[THE PROBLEM]: Which lines hold the word "ipynb"? Copy each of them from the material.

SOURCE MATERIAL section start

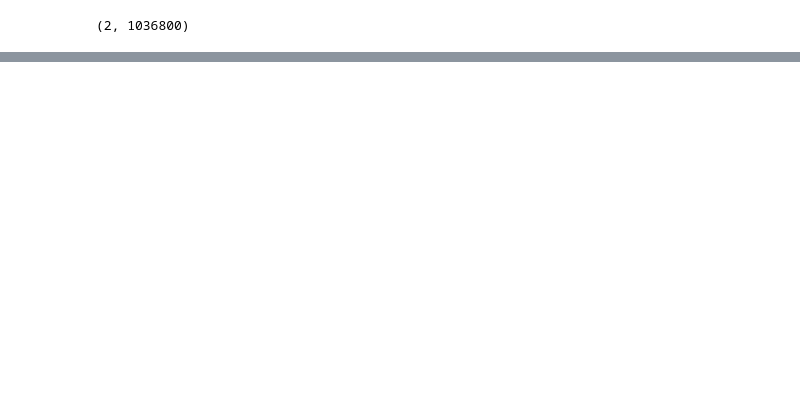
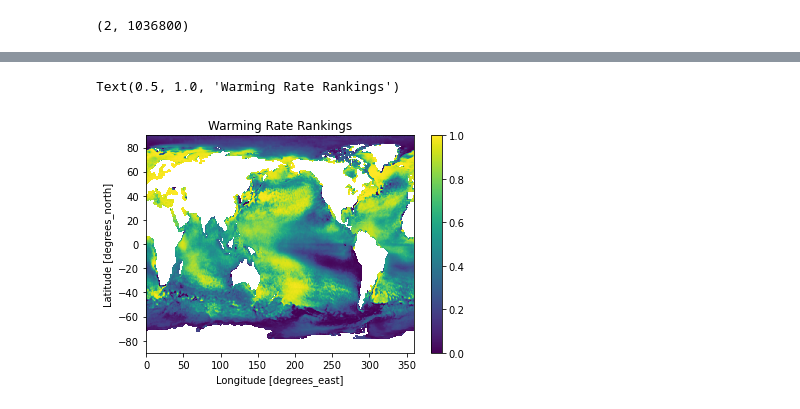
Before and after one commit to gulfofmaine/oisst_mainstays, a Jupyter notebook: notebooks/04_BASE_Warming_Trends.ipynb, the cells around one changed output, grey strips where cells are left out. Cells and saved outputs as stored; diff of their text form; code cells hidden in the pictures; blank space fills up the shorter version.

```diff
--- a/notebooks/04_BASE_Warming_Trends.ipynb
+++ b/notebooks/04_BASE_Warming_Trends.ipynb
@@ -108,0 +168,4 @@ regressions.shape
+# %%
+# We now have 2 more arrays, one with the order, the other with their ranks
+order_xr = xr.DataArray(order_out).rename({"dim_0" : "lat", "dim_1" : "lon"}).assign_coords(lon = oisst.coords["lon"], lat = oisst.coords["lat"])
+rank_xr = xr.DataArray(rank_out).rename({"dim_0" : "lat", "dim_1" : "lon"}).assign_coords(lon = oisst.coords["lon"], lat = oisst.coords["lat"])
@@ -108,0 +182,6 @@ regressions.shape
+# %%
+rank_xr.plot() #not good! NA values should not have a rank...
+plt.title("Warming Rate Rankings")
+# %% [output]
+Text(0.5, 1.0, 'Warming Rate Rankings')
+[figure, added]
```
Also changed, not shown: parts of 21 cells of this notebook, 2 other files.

SOURCE MATERIAL section end

[THE ANSWER]:
Before and after one commit to gulfofmaine/oisst_mainstays, a Jupyter notebook: notebooks/04_BASE_Warming_Trends.ipynb, the cells around one changed output, grey strips where cells are left out. Cells and saved outputs as stored; diff of their text form; code cells hidden in the pictures; blank space fills up the shorter version.
--- a/notebooks/04_BASE_Warming_Trends.ipynb
+++ b/notebooks/04_BASE_Warming_Trends.ipynb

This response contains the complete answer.